**What the exercise asks**. Please set down every entry below exactly as given.

**Supplied data**.
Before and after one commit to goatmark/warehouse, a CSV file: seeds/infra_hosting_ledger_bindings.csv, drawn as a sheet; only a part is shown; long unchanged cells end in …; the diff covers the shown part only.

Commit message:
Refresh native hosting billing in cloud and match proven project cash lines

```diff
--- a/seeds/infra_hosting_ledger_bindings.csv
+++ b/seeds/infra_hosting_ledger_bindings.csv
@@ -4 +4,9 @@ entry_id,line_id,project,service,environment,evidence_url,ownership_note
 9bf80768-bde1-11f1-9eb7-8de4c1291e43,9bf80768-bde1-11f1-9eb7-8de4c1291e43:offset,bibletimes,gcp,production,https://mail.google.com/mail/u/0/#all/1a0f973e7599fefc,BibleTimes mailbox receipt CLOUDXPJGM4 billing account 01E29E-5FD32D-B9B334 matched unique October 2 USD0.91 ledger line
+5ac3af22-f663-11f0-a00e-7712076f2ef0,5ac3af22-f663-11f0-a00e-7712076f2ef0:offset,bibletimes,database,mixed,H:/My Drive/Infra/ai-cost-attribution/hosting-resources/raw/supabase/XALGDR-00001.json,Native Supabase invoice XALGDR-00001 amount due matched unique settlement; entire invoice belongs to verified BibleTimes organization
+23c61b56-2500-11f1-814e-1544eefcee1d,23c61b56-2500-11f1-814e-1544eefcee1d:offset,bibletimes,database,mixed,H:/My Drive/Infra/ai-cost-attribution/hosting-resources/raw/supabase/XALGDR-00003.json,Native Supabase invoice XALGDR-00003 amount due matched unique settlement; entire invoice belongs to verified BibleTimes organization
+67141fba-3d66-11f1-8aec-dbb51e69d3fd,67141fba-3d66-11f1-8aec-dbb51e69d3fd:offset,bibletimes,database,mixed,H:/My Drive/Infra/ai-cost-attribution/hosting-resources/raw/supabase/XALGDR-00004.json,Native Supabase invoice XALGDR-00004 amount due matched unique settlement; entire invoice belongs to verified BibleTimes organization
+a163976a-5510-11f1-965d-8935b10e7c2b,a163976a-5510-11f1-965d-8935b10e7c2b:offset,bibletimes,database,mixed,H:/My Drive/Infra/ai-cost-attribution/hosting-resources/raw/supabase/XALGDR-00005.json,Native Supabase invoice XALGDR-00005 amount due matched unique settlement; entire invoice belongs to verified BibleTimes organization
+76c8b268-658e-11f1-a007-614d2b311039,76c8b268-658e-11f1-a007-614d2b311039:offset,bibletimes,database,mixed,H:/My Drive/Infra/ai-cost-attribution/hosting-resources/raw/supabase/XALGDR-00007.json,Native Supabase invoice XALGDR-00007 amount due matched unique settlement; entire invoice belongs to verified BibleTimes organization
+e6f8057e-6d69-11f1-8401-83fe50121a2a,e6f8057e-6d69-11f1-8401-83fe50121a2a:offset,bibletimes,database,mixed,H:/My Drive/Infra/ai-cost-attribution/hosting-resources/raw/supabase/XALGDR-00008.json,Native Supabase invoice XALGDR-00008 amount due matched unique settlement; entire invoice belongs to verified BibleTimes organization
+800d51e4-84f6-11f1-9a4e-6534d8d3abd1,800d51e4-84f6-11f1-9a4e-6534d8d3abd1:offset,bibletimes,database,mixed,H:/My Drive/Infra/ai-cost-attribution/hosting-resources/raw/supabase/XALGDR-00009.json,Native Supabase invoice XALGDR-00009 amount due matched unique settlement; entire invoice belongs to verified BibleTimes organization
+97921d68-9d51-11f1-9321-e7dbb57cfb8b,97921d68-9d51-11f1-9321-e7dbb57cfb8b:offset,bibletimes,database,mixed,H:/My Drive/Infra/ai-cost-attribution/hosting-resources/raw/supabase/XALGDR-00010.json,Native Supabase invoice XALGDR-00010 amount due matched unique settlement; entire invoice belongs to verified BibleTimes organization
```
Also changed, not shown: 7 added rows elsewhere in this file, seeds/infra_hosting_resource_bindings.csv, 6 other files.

**Answer for this exercise**.
Before and after one commit to goatmark/warehouse, a CSV file: seeds/infra_hosting_ledger_bindings.csv, drawn as a sheet; only a part is shown; long unchanged cells end in …; the diff covers the shown part only.

Commit message:
Refresh native hosting billing in cloud and match proven project cash lines

```diff
--- a/seeds/infra_hosting_ledger_bindings.csv
+++ b/seeds/infra_hosting_ledger_bindings.csv
@@ -4 +4,9 @@ entry_id,line_id,project,service,environment,evidence_url,ownership_note
 9bf80768-bde1-11f1-9eb7-8de4c1291e43,9bf80768-bde1-11f1-9eb7-8de4c1291e43:offset,bibletimes,gcp,production,https://mail.google.com/mail/u/0/#all/1a0f973e7599fefc,BibleTimes mailbox receipt CLOUDXPJGM4 billing account 01E29E-5FD32D-B9B334 matched unique October 2 USD0.91 ledger line
+5ac3af22-f663-11f0-a00e-7712076f2ef0,5ac3af22-f663-11f0-a00e-7712076f2ef0:offset,bibletimes,database,mixed,H:/My Drive/Infra/ai-cost-attribution/hosting-resources/raw/supabase/XALGDR-00001.json,Native Supabase invoice XALGDR-00001 amount due matched unique settlement; entire invoice belongs to verified BibleTimes organization
+23c61b56-2500-11f1-814e-1544eefcee1d,23c61b56-2500-11f1-814e-1544eefcee1d:offset,bibletimes,database,mixed,H:/My Drive/Infra/ai-cost-attribution/hosting-resources/raw/supabase/XALGDR-00003.json,Native Supabase invoice XALGDR-00003 amount due matched unique settlement; entire invoice belongs to verified BibleTimes organization
+67141fba-3d66-11f1-8aec-dbb51e69d3fd,67141fba-3d66-11f1-8aec-dbb51e69d3fd:offset,bibletimes,database,mixed,H:/My Drive/Infra/ai-cost-attribution/hosting-resources/raw/supabase/XALGDR-00004.json,Native Supabase invoice XALGDR-00004 amount due matched unique settlement; entire invoice belongs to verified BibleTimes organization
+a163976a-5510-11f1-965d-8935b10e7c2b,a163976a-5510-11f1-965d-8935b10e7c2b:offset,bibletimes,database,mixed,H:/My Drive/Infra/ai-cost-attribution/hosting-resources/raw/supabase/XALGDR-00005.json,Native Supabase invoice XALGDR-00005 amount due matched unique settlement; entire invoice belongs to verified BibleTimes organization
+76c8b268-658e-11f1-a007-614d2b311039,76c8b268-658e-11f1-a007-614d2b311039:offset,bibletimes,database,mixed,H:/My Drive/Infra/ai-cost-attribution/hosting-resources/raw/supabase/XALGDR-00007.json,Native Supabase invoice XALGDR-00007 amount due matched unique settlement; entire invoice belongs to verified BibleTimes organization
+e6f8057e-6d69-11f1-8401-83fe50121a2a,e6f8057e-6d69-11f1-8401-83fe50121a2a:offset,bibletimes,database,mixed,H:/My Drive/Infra/ai-cost-attribution/hosting-resources/raw/supabase/XALGDR-00008.json,Native Supabase invoice XALGDR-00008 amount due matched unique settlement; entire invoice belongs to verified BibleTimes organization
+800d51e4-84f6-11f1-9a4e-6534d8d3abd1,800d51e4-84f6-11f1-9a4e-6534d8d3abd1:offset,bibletimes,database,mixed,H:/My Drive/Infra/ai-cost-attribution/hosting-resources/raw/supabase/XALGDR-00009.json,Native Supabase invoice XALGDR-00009 amount due matched unique settlement; entire invoice belongs to verified BibleTimes organization
+97921d68-9d51-11f1-9321-e7dbb57cfb8b,97921d68-9d51-11f1-9321-e7dbb57cfb8b:offset,bibletimes,database,mixed,H:/My Drive/Infra/ai-cost-attribution/hosting-resources/raw/supabase/XALGDR-00010.json,Native Supabase invoice XALGDR-00010 amount due matched unique settlement; entire invoice belongs to verified BibleTimes organization
```
Also changed, not shown: 7 added rows elsewhere in this file, seeds/infra_hosting_resource_bindings.csv, 6 other files.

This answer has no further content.